The UAV app controls common drone functions, including launching and retrieving of the Mavic Pro, as well as its aerial imaging. Just think of the possibilities.
Fitted with its optional polarizing filter, the 4K camera can record and send back to the mothership aerial video of underwater reefs and sandbars, search for sandy bottoms for anchoring, even spot fish. And with this imaging displayed on a 12-inch display instead of a smartphone’s small screen in sunlight, viewing the 4K video will be much better.
There is a UAV GOTO function that allows one to send the drone to a precise location, such as a wreck noted on the chart. The drone will fly out to that precise location and hover until further instruction. One controls the drone’s flight using virtual controls on the plotter or the normal DJI joystick controller.
And from what I understand, Raymarine engineers knew they needed a two-way data link to tell the drone where the boat is when it is time to return to the boat, rather than simply returning to the point of launch, which could be miles away.
All of this is just the first step in what will no doubt be a new aspect of modern cruising. Once just a fun toy to shoot selfies of your boat, and to fly overhead to capture a cruisers’ beach party, drones (and the technologies that embrace them) will continue to evolve. They will become important tools beyond just entertainment.

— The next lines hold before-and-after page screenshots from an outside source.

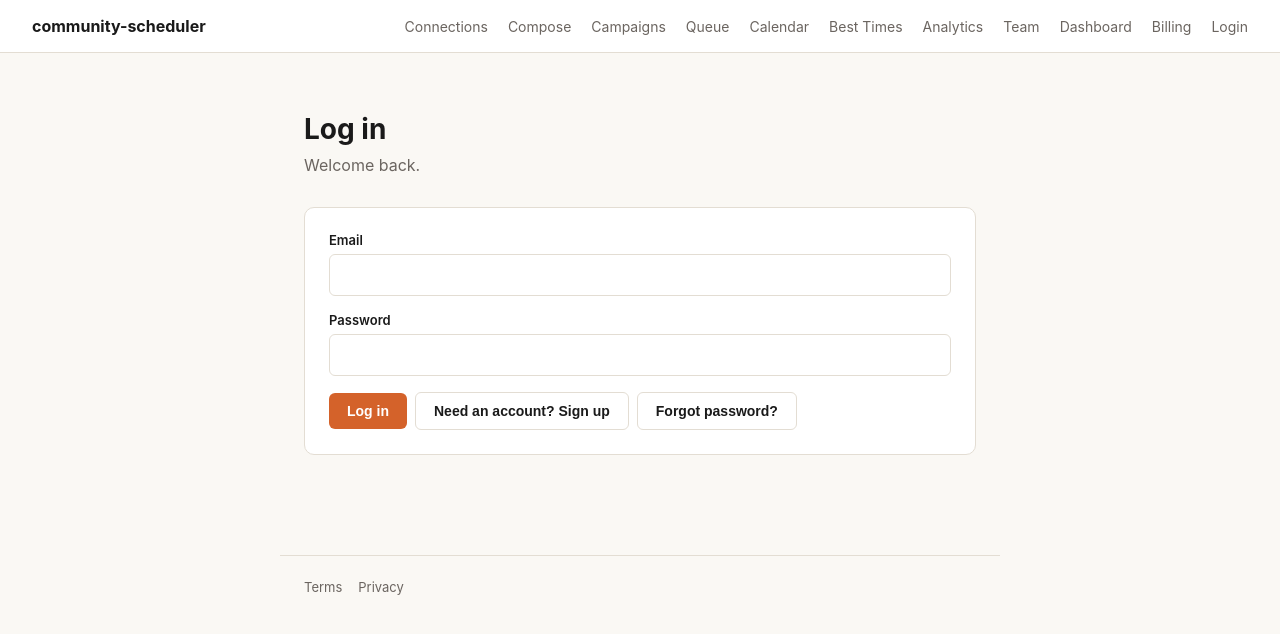
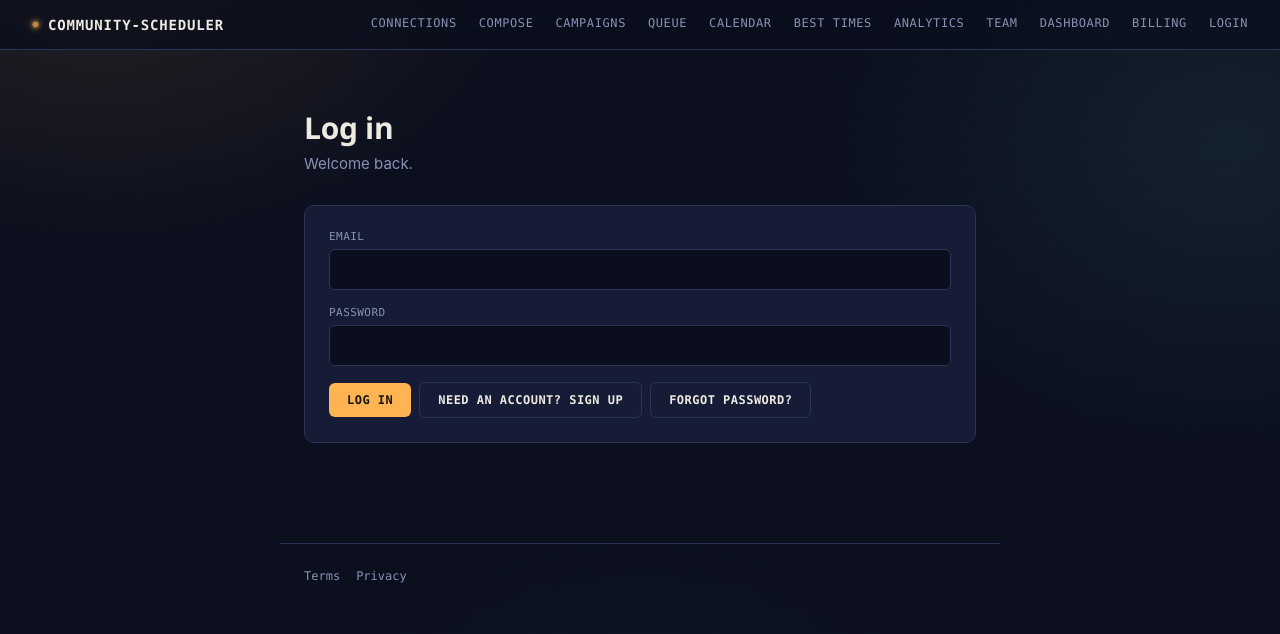
Before and after one commit to freelancejesse777-art/Community-Scheduler, a Next.js app: page /login in a window 1280 px wide. Shown: the top 634 px of the page. Built offline with nearby package versions, Linux system fonts and the light colour scheme.

Commit message:
Update globals.css

```diff
--- a/app/globals.css
+++ b/app/globals.css
@@ -1,25 +1,98 @@
+/* ============================================================
+   Community Scheduler — visual system
+   Direction: "broadcast console" — one signal, tuned to many
+   frequencies. Deep console navy, amber signal accent, teal
+   data/secondary accent, monospace for anything that reads like
+   instrumentation (timestamps, stats, pills, nav).
+   ============================================================ */
+
 :root {
-  --ink: #1a1a1a;
-  --paper: #faf8f4;
-  --accent: #d4622a;
-  --muted: #6b6560;
-  --line: #e3ddd3;
-  --danger: #b3422f;
-  --success: #3a6b4a;
+  --bg: #0f1424;
+  --bg-2: #0b0f1d;
+  --panel: #161c36;
+  --panel-2: #1c2342;
+  --line: #2a3358;
+  --line-soft: #232a4c;
+  --ink: #edeae1;
+  --muted: #8891b5;
+  --amber: #ffb454;
+  --amber-dim: rgba(255, 180, 84, 0.14);
+  --teal: #5fd4c4;
+  --teal-dim: rgba(95, 212, 196, 0.14);
+  --coral: #ff7a6b;
+  --coral-dim: rgba(255, 122, 107, 0.14);
+
+  /* legacy aliases so anything still referencing these keeps working */
+  --paper: var(--bg);
+  --accent: var(--amber);
+  --danger: var(--coral);
+  --success: var(--teal);
+
+  --font-display: "Space Grotesk", "Segoe UI", sans-serif;
+  --font-body: "IBM Plex Sans", -apple-system, BlinkMacSystemFont, "Segoe UI", sans-serif;
+  --font-mono: "IBM Plex Mono", ui-monospace, SFMono-Regular, Menlo, monospace;
 }
 
 * { box-sizing: border-box; }
 
+html { scroll-behavior: smooth; }
+
 body {
   margin: 0;
-  font-family: -apple-system, BlinkMacSystemFont, "Segoe UI", sans-serif;
-  background: var(--paper);
+  font-family: var(--font-body);
+  background: var(--bg);
   color: var(--ink);
+  position: relative;
+  min-height: 100vh;
 }
+
+/* Ambient background — two slow-drifting glows plus a faint scanline
+   texture, fixed so it doesn't scroll with content. Very low opacity;
+   this is atmosphere, not decoration you're meant to consciously notice. */
+body::before {
+  content: "";
+  position: fixed;
+  inset: 0;
+  z-index: -2;
+  background:
+    radial-gradient(720px 480px at 8% -5%, rgba(255, 180, 84, 0.10), transparent 60%),
+    radial-gradient(680px 520px at 96% 18%, rgba(95, 212, 196, 0.09), transparent 60%),
+    radial-gradient(600px 600px at 50% 115%, rgba(95, 212, 196, 0.06), transparent 65%),
+    var(--bg-2);
+  background-repeat: no-repeat;
+  animation: drift 90s ease-in-out infinite alternate;
+}
+
+body::after {
+  content: "";
+  position: fixed;
+  inset: 0;
+  z-index: -1;
+  pointer-events: none;
+  background-image: repeating-linear-gradient(
+    to bottom,
+    rgba(237, 234, 225, 0.018),
+    rgba(237, 234, 225, 0.018) 1px,
+    transparent 1px,
+    transparent 3px
+  );
+  opacity: 0.5;
+}
+
+@keyframes drift {
+  0% { background-position: 0 0, 0 0, 0 0, 0 0; }
+  100% { background-position: -40px 30px, 30px -20px, 0 -10px, 0 0; }
+}
+
+/* ---------------- Nav / broadcast console strip ---------------- */
 
 .topnav {
   border-bottom: 1px solid var(--line);
-  background: white;
+  background: rgba(11, 15, 29, 0.72);
+  backdrop-filter: blur(10px);
+  position: sticky;
+  top: 0;
+  z-index: 20;
 }
 
 .topnav-row {
@@ -29,15 +102,61 @@ body {
   padding: 16px 32px;
 }
 
-.brand { font-weight: 700; text-decoration: none; color: var(--ink); white-space: nowrap; }
+.brand {
+  font-family: var(--font-mono);
+  font-weight: 600;
+  font-size: 14px;
+  letter-spacing: 0.06em;
+  text-transform: uppercase;
+  text-decoration: none;
+  color: var(--ink);
+  white-space: nowrap;
+  display: inline-flex;
+  align-items: center;
+  gap: 9px;
+}
+
+.brand::before {
+  content: "";
+  width: 7px;
+  height: 7px;
+  border-radius: 50%;
+  background: var(--amber);
+  box-shadow: 0 0 0 3px var(--amber-dim), 0 0 10px 1px rgba(255, 180, 84, 0.6);
+  animation: pulse-dot 2.4s ease-in-out infinite;
+}
+
+@keyframes pulse-dot {
+  0%, 100% { opacity: 1; transform: scale(1); }
+  50% { opacity: 0.55; transform: scale(0.82); }
+}
 
 .navlinks a {
-  margin-left: 20px;
+  margin-left: 22px;
   text-decoration: none;
   color: var(--muted);
-  font-size: 14px;
+  font-family: var(--font-mono);
+  font-size: 12px;
+  letter-spacing: 0.05em;
+  text-transform: uppercase;
+  position: relative;
+  padding-bottom: 3px;
+  transition: color 0.15s ease;
 }
-.navlinks a:hover { color: var(--accent); }
+.navlinks a::after {
+  content: "";
+  position: absolute;
+  left: 0;
+  bottom: 0;
+  width: 100%;
+  height: 1px;
+  background: var(--amber);
+  transform: scaleX(0);
+  transform-origin: left;
+  transition: transform 0.2s ease;
+}
+.navlinks a:hover { color: var(--ink); }
+.navlinks a:hover::after { transform: scaleX(1); }
 
 .navlinks-desktop { display: flex; align-items: center; }
 .navlinks-mobile { display: none; }
@@ -60,6 +179,38 @@ body {
   display: block;
 }
 
+/* Signal strip — the signature element. A quiet traveling waveform
+   that sits under the nav on every page, standing in for "one signal,
+   tuned across many frequencies." Freezes under reduced-motion. */
+.signal-strip {
+  width: 100%;
+  height: 30px;
+  display: block;
+  overflow: hidden;
+  background: linear-gradient(to bottom, rgba(255, 255, 255, 0.015), transparent);
+  border-bottom: 1px solid var(--line-soft);
+}
+.signal-strip svg { width: 100%; height: 100%; display: block; }
+.signal-strip path {
+  fill: none;
+  stroke: var(--teal);
+  stroke-width: 1.4;
+  opacity: 0.45;
+  stroke-dasharray: 6 5;
+  animation: signal-travel 5.5s linear infinite;
+}
+.signal-strip .peak {
+  stroke: var(--amber);
+  stroke-width: 1.6;
+  opacity: 0.85;
+  stroke-dasharray: none;
+  animation: none;
+}
+
+@keyframes signal-travel {
+  to { stroke-dashoffset: -110; }
+}
+
 main { max-width: 720px; margin: 0 auto; padding: 40px 24px; }
 
 .footer {
@@ -70,24 +221,68 @@ main { max-width: 720px; margin: 0 auto; padding: 40px 24px; }
 }
 .footer a {
   color: var(--muted);
-  font-size: 13px;
+  font-family: var(--font-mono);
+  font-size: 12px;
   text-decoration: none;
   margin-right: 16px;
 }
-.footer a:hover { color: var(--accent); }
+.footer a:hover { color: var(--amber); }
 
-h1 { font-size: 28px; margin-bottom: 8px; line-height: 1.25; }
-p.subtitle { color: var(--muted); margin-top: 0; margin-bottom: 32px; }
+/* ---------------- Typography ---------------- */
+
+h1 {
+  font-family: var(--font-display);
+  font-weight: 600;
+  font-size: 30px;
+  letter-spacing: -0.01em;
+  margin-bottom: 8px;
+  line-height: 1.2;
+  color: var(--ink);
+}
+p.subtitle { color: var(--muted); margin-top: 0; margin-bottom: 32px; font-size: 15px; }
+
+strong { color: var(--ink); }
+
+a { color: var(--teal); }
+
+/* ---------------- Cards ---------------- */
 
 .card {
-  background: white;
+  background: var(--panel);
   border: 1px solid var(--line);
   border-radius: 10px;
   padding: 24px;
   margin-bottom: 20px;
+  animation: rise 0.45s ease both;
+  transition: border-color 0.2s ease, transform 0.2s ease, box-shadow 0.2s ease;
+}
+.card:hover {
+  border-color: var(--line-soft);
+  box-shadow: 0 8px 24px -12px rgba(0, 0, 0, 0.5);
 }
 
-label { display: block; font-size: 13px; font-weight: 600; margin-bottom: 6px; margin-top: 16px; }
+main > .card:nth-of-type(1) { animation-delay: 0.02s; }
+main > .card:nth-of-type(2) { animation-delay: 0.08s; }
+main > .card:nth-of-type(3) { animation-delay: 0.14s; }
+main > .card:nth-of-type(4) { animation-delay: 0.2s; }
+main > .card:nth-of-type(n+5) { animation-delay: 0.24s; }
+
+@keyframes rise {
+  from { opacity: 0; transform: translateY(8px); }
+  to { opacity: 1; transform: translateY(0); }
+}
+
+label {
+  display: block;
+  font-family: var(--font-mono);
+  font-size: 11px;
+  font-weight: 500;
+  letter-spacing: 0.04em;
+  text-transform: uppercase;
+  color: var(--muted);
+  margin-bottom: 6px;
+  margin-top: 16px;
+}
 label:first-child { margin-top: 0; }
 
 input, textarea, select {
@@ -95,55 +290,95 @@ input, textarea, select {
   padding: 10px 12px;
   border: 1px solid var(--line);
   border-radius: 6px;
-  font-size: 16px; /* 16px prevents iOS Safari from auto-zooming on focus */
-  font-family: inherit;
+  font-size: 15px;
+  font-family: var(--font-body);
+  background: var(--bg-2);
+  color: var(--ink);
+  transition: border-color 0.15s ease, box-shadow 0.15s ease;
+}
+input::placeholder, textarea::placeholder { color: #565f82; }
+input:focus, textarea:focus, select:focus {
+  outline: none;
+  border-color: var(--teal);
+  box-shadow: 0 0 0 3px var(--teal-dim);
 }
 
 textarea { min-height: 120px; resize: vertical; }
 
 button {
-  background: var(--accent);
-  color: white;
+  background: var(--amber);
+  color: #1a1508;
   border: none;
   padding: 10px 18px;
   border-radius: 6px;
-  font-size: 14px;
+  font-family: var(--font-mono);
+  font-size: 12px;
   font-weight: 600;
+  letter-spacing: 0.04em;
+  text-transform: uppercase;
   cursor: pointer;
   margin-top: 16px;
   margin-right: 8px;
+  transition: transform 0.12s ease, box-shadow 0.12s ease, opacity 0.12s ease;
 }
-button:hover { opacity: 0.9; }
-button.secondary { background: white; color: var(--ink); border: 1px solid var(--line); }
+button:hover:not(:disabled) {
+  box-shadow: 0 0 0 4px var(--amber-dim);
+  transform: translateY(-1px);
+}
+button:active:not(:disabled) { transform: translateY(0); }
+button:disabled { opacity: 0.5; cursor: not-allowed; }
+button:focus-visible { outline: 2px solid var(--amber); outline-offset: 2px; }
 
-.error { color: var(--danger); font-size: 13px; margin-top: 8px; }
-.success { color: var(--success); font-size: 13px; margin-top: 8px; }
+button.secondary {
+  background: transparent;
+  color: var(--ink);
+  border: 1px solid var(--line);
+}
+button.secondary:hover:not(:disabled) {
+  border-color: var(--teal);
+  box-shadow: 0 0 0 4px var(--teal-dim);
+}
+
+.error { color: var(--coral); font-size: 13px; margin-top: 8px; font-family: var(--font-mono); }
+.success { color: var(--teal); font-size: 13px; margin-top: 8px; font-family: var(--font-mono); }
 .warning {
-  background: #fdf3e7;
-  border: 1px solid #e8c99a;
+  background: var(--amber-dim);
+  border: 1px solid rgba(255, 180, 84, 0.35);
   padding: 12px;
   border-radius: 6px;
   font-size: 13px;
   margin-top: 12px;
+  color: var(--ink);
 }
 
 .pill {
   display: inline-block;
-  font-size: 11px;
-  padding: 2px 8px;
+  font-family: var(--font-mono);
+  font-size: 10px;
+  font-weight: 600;
+  letter-spacing: 0.04em;
+  text-transform: uppercase;
+  padding: 3px 9px;
   border-radius: 100px;
-  background: #eee;
+  background: rgba(237, 234, 225, 0.08);
   color: var(--muted);
   margin-left: 8px;
 }
-.pill.posted { background: #e2f0e6; color: var(--success); }
-.pill.pending { background: #fdf3e7; color: #a06a1e; }
-.pill.failed { background: #f5e3e0; color: var(--danger); }
+.pill.posted { background: var(--teal-dim); color: var(--teal); }
+.pill.pending { background: var(--amber-dim); color: var(--amber); }
+.pill.failed { background: var(--coral-dim); color: var(--coral); }
+
+/* Loading text — a quiet pulse instead of static grey copy */
+p.subtitle:only-child { animation: text-pulse 1.6s ease-in-out infinite; }
+@keyframes text-pulse {
+  0%, 100% { opacity: 0.55; }
+  50% { opacity: 1; }
+}
 
 /* --- Mobile breakpoint --- */
 @media (max-width: 640px) {
   .topnav-row { padding: 14px 16px; }
-  .brand { font-size: 14px; }
+  .brand { font-size: 12px; }
   .navlinks-desktop { display: none; }
   .nav-toggle { display: flex; }
   .navlinks-mobile {
@@ -155,15 +390,15 @@ button.secondary { background: white; color: var(--ink); border: 1px solid var(-
   .navlinks-mobile a {
     margin-left: 0;
     padding: 12px 0;
-    border-bottom: 1px solid var(--line);
-    font-size: 15px;
+    border-bottom: 1px solid var(--line-soft);
+    font-size: 13px;
   }
   .navlinks-mobile a:last-child { border-bottom: none; }
 
   main { padding: 24px 16px; }
   .footer { padding: 16px; }
 
-  h1 { font-size: 22px; }
+  h1 { font-size: 24px; }
   p.subtitle { margin-bottom: 24px; font-size: 14px; }
 
   .card { padding: 16px; }
@@ -171,8 +406,21 @@ button.secondary { background: white; color: var(--ink); border: 1px solid var(-
   button {
     width: 100%;
     margin-right: 0;
-    padding: 12px 18px;
   }
-  /* Buttons that sit side-by-side inline (e.g. status labels) shouldn't stretch */
+
   .pill { width: auto; }
+
+  .signal-strip { height: 22px; }
 }
+
+/* Respect reduced-motion: freeze everything decorative, keep the app usable */
+@media (prefers-reduced-motion: reduce) {
+  *, *::before, *::after {
+    animation-duration: 0.001ms !important;
+    animation-iteration-count: 1 !important;
+    transition-duration: 0.001ms !important;
+    scroll-behavior: auto !important;
+  }
+  body::before { animation: none; }
+  .signal-strip path { animation: none; stroke-dasharray: none; opacity: 0.35; }
+}
```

They will become part of the modern cruiser’s toolbox.
For more, visit Raymarine and check out the Axiom UAV app that comes with the LightHouse 3.6 update for the Axiom, Axiom Pro, and Axiom XL MFDs. There is already a 3.7 release with even more features, further proof that modern technology isn’t running out of opportunity anytime soon.
Have a great week.